And that is what happens. As they run along to show themselves to the priests, they’re healed. Jesus gave them the gift of healing and He gave them a new life … all with His words.
All ten of them run off, all ten of them are healed, one stops. One stops. The other nine, they kept on running. But one stops. This one who stops … he’s the mutt, he’s the two-time loser. The Samaritan leper stops and turns back. He turns back because he knows who healed him. He knows who gave him the mercy he asked for. The Samaritan runs back and throws himself down at the feet of Jesus. At His feet, the Samaritan is cleansed, he is whole. A new life has been gifted to him. A healed life. A complete life with Jesus.
But where are the other nine? Why is it that only one comes back and gives thanks to God? And even Jesus is astonished. “Has no one returned to give glory to God except this foreigner?” (Luke 17:18 NLT). This foreigner isn’t even an Israelite. He’s actually one who is despised by the Jewish people! But that is exactly the way of Jesus’ divine love. His divine love ignores prejudices. It risks betrayal. It runs up against unbelief. Jesus’ diving loves accepts that some, if not most, will refuse this gift.
Jesus looks at this Samaritan and says, “Rise and go; your faith has made you well” (Luke 17:19).
Faith … faith doesn’t trust in itself. It doesn’t look around the table seeing all the food, it doesn’t look around and see the family, the friends, the all so relaxing recliner and couch and say … I did this. These blessings are because of me. No … faith focuses entirely outside of one’s self. Faith focuses entirely on Jesus. On his own, the Samaritan leper would continue on as a two-time loser Samaritan.

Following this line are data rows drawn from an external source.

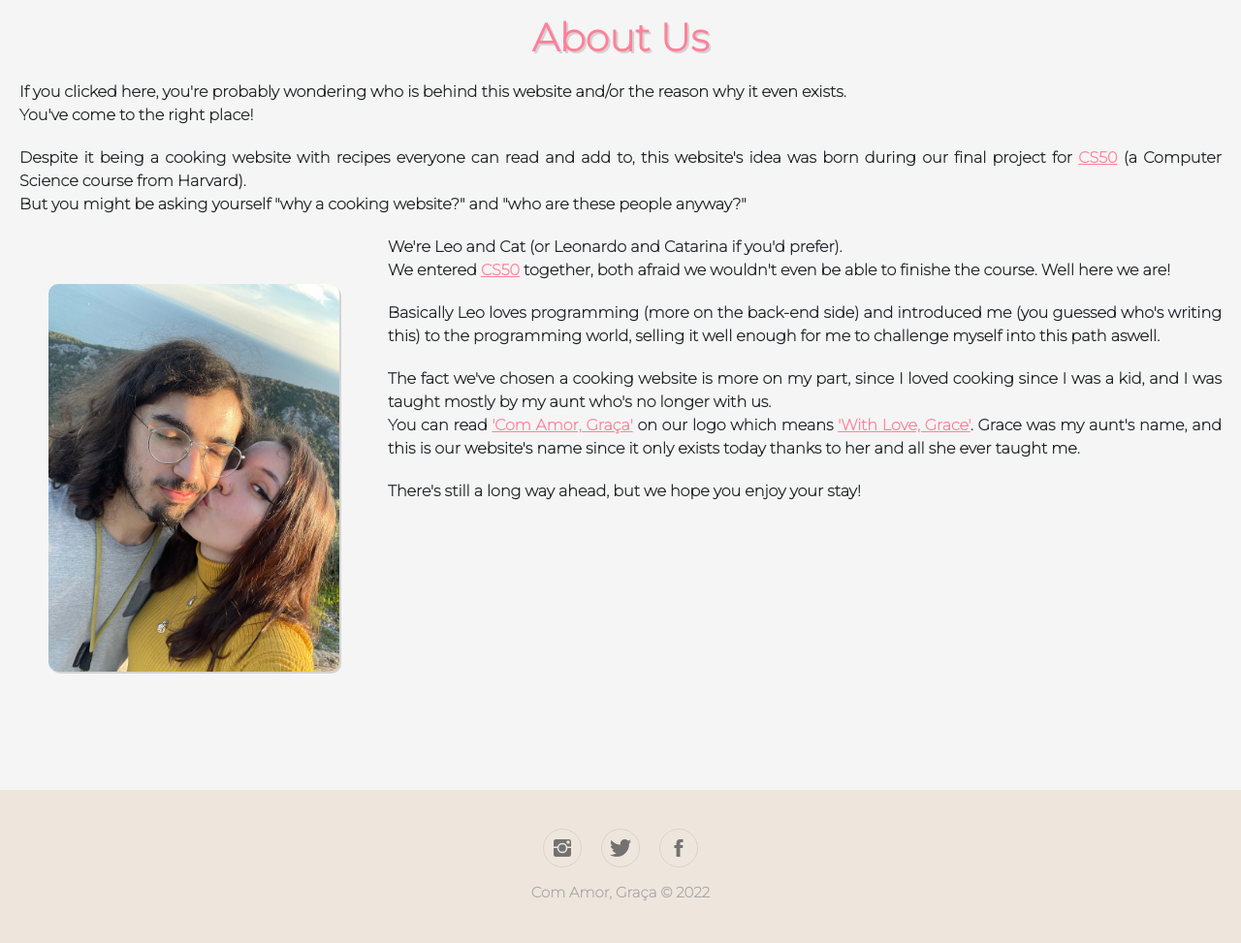
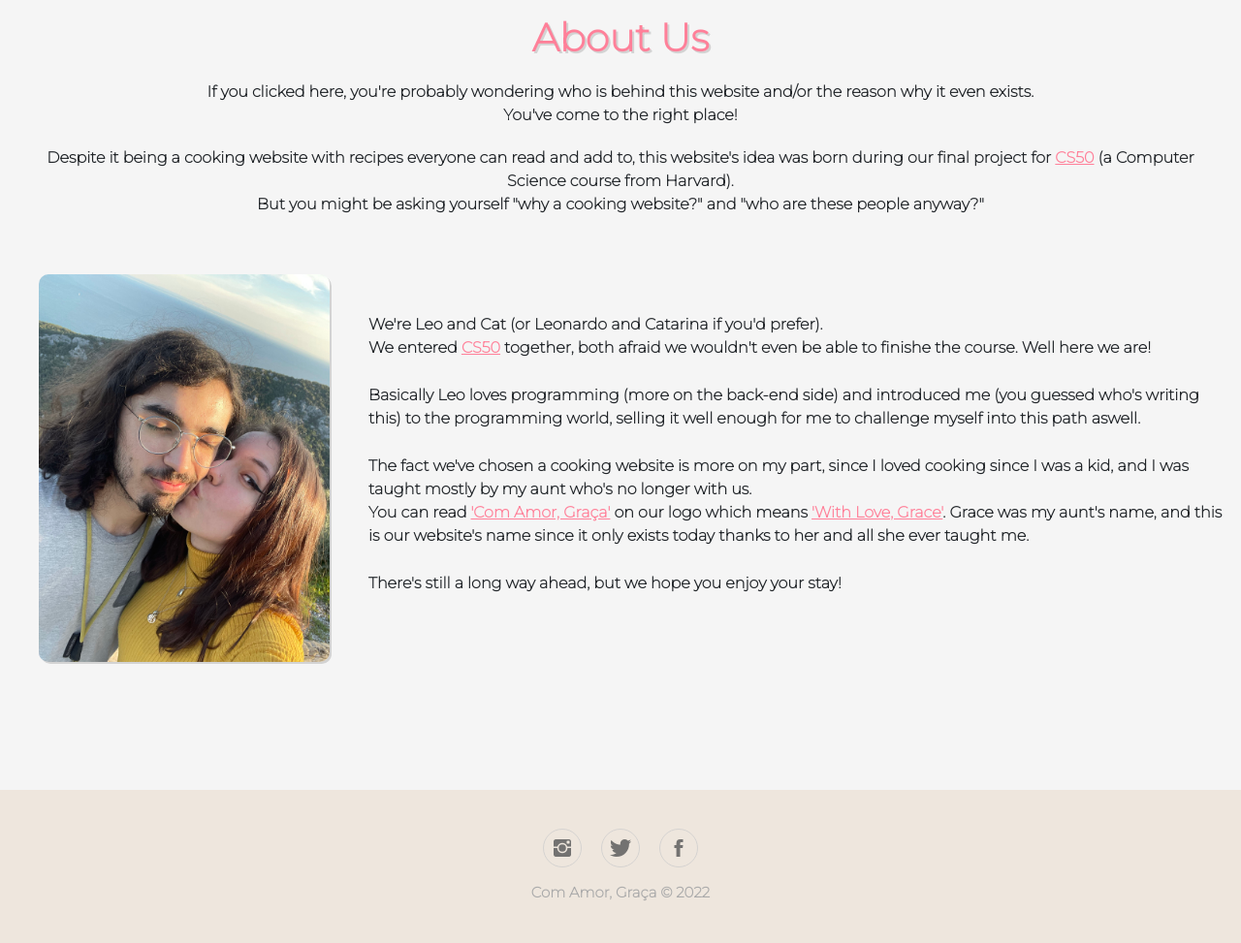
Before and after one commit to anacatbarbosa/project, a Flask app: page /about in a window 1280 px wide. Shown: the part 86-1059 px from the top of the page at 97% size. Run offline with Flask 2, Linux system fonts and the light colour scheme; some libraries are stand-ins or nearby versions.

Commit message:
Finishing about.html and about.css

```diff
--- a/flask_program/static/about.css
+++ b/flask_program/static/about.css
@@ -1,5 +1,6 @@
-.aboutUs {
-
+.aboutUs1 p {
+    margin: 20px;
+    text-align: center;
 }
 
 #creators {
@@ -7,13 +8,18 @@
     box-shadow: 2px 2px lightgray;
     float: left;
     height: 400px;
-    margin: 50px;
+    margin: 40px;
     width: 300px;
 }
 
-p {
-    margin: 20px;
-    text-align: justify;
+.aboutUs2 {
+    float: none;
+    margin-top: 100px;
+}
+
+.aboutUs2 p {
+    margin-top: 25px;
+    margin-inline: 10px;
 }
 
 p span {
--- a/flask_program/templates/about.html
+++ b/flask_program/templates/about.html
@@ -3,13 +3,14 @@
 {% block title %}About{% endblock %}
 {% block main %}
     <h1>About Us</h1>
-    <div class="aboutUs">
+    <div class="aboutUs1">
         <p>If you clicked here, you're probably wondering who is behind this website and/or the reason why it even exists.<br>
             You've come to the right place!</p>
         <p>Despite it being a cooking website with recipes everyone can read and add to, this website's idea was born during our final project for <span>CS50</span> (a Computer Science course from Harvard).<br>
             But you might be asking yourself "why a cooking website?" and "who are these people anyway?"</p>
-
         <img src="{{ url_for('static', filename='static_imgs/IMG_0324.JPEG') }}" alt="Creators Picture" id="creators">
+    </div>
+    <div class="aboutUs2">
         <p>We're Leo and Cat (or Leonardo and Catarina if you'd prefer). <br>
             We entered <span>CS50</span> together, both afraid we wouldn't even be able to finishe the course. Well here we are!</p>
         <p>Basically Leo loves programming (more on the back-end side) and introduced me (you guessed who's writing this) to the programming world, selling it well enough for me to challenge myself into this path aswell.</p>
```
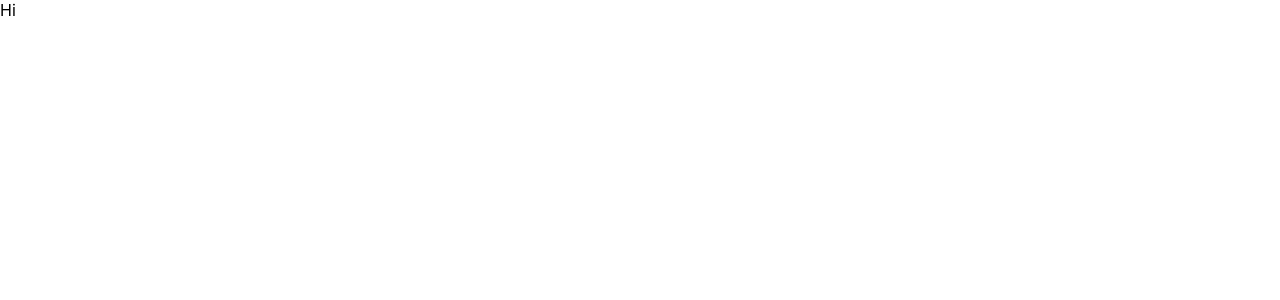
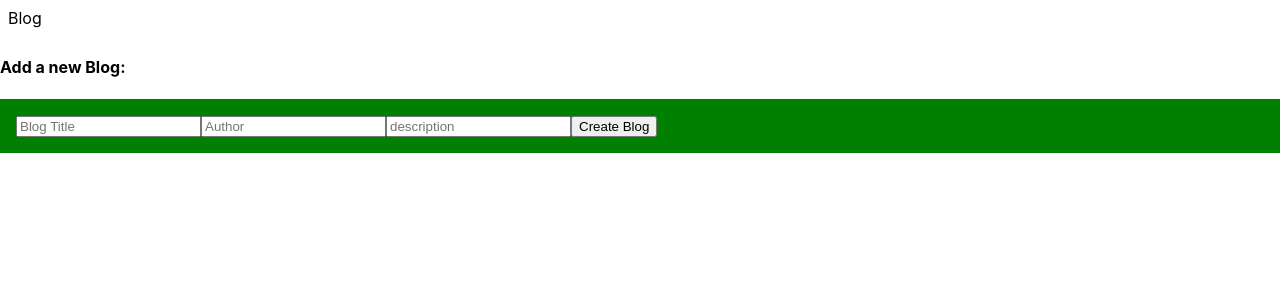
Before and after one commit to SomyaBhatnagar19/Create-Blog-Nodejs-Test-Project-1-, a React (Create React App) app in the folder frontend/: page / in a window 1280 px wide. Shown: the top 300 px of the page. Built offline with nearby package versions, Linux system fonts and the light colour scheme.

Commit message:
Making a file to create blog form with basic styling.

```diff
--- a/frontend/src/App.js
+++ b/frontend/src/App.js
@@ -1,10 +1,9 @@
-
+import React from 'react';
+import CreateBlog from './CreateBlog';
 
 function App() {
   return (
-    <div className="App">
-      Hi
-    </div>
+    <CreateBlog/>
   );
 }
 
--- /dev/null
+++ b/frontend/src/CreateBlog.js
@@ -0,0 +1,23 @@
+import React from 'react';
+
+const CreateBlog = () => {
+    return(
+        <>
+        <header style={{padding: '0.5rem', marginBottom: '1rem'}}>
+            Blog
+        </header>
+
+        <h4>Add a new Blog:</h4>
+        <form style={{backgroundColor: 'green', padding: '1rem'}}>
+            <input type='text' placeholder='Blog Title'/>
+            <input type='text' placeholder='Author'/>
+            <input type='text' placeholder='description'/>
+            <button type='submit'>
+                Create Blog
+            </button>
+        </form>
+        </>
+    )
+}
+
+export default CreateBlog;
```
Also changed, not shown: 2 other files (tests, documents, lock files or other folders).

With Jesus … the Samaritan is healed, he’s restored, he’s got a new life, a new identity. He has this because he’s been received by his Savior. That’s how true faith talks. It doesn’t talk about itself … it says “Thank you!”. “Thank you!” to the One who gives healing and salvation. “Thank you!” to Jesus.
Jesus gives the Samaritan healing and salvation and then continues on to Jerusalem. Jesus continues on to the cross to take up in His body the leprosy of our sin, the sin of each and every mutt, each and every two-time loser, each and every sinner. He takes them away from us, from you. He takes you and cleanses you with His blood, He makes you whole, He gives you a new life with Him.
So what can we possibly offer to the Lord for all the benefits He gives to us? The answer … it’s found in Psalm 116. “I will offer to you a sacrifice of thanksgiving.” Simply put … we say, “Thank you!”
And if we get anxious and want to do more than say thank you to Jesus, we can follow the Psalmist a little farther. “call on the name of the LORD.” We can call on Jesus just like the lepers so that He will be with us to bless us.
That’s Jesus’ Good Friday promise to you and me. Jesus always has time for us. He is never too busy! He will always stop and give us the words of eternal life. He will always assure us that His promise is trustworthy. As one pastor put it, “Jesus says, I am your Savior. I died for you. I rose for you. You are forgiven. I baptized you. You are saved. Eat my body. Drink my blood. It’s my last will and testament. You are the heirs of the salvation I won on the cross” (Brent Kuhlman, Thanksgiving Eve Sermon, 2009).
So … what shall we render to the Lord for all His benefits to us? A sacrifice of thanksgiving. We will call on the name of the Lord. We will take the cup of salvation and will call on the name of the Lord. We will give thanks for all the Lord’s graciously given by receiving His gifts and sharing them with others. Amen.
The peace of God, which surpasses all human understanding, guard your hearts and your minds in Christ Jesus our Lord, now and forever. Amen.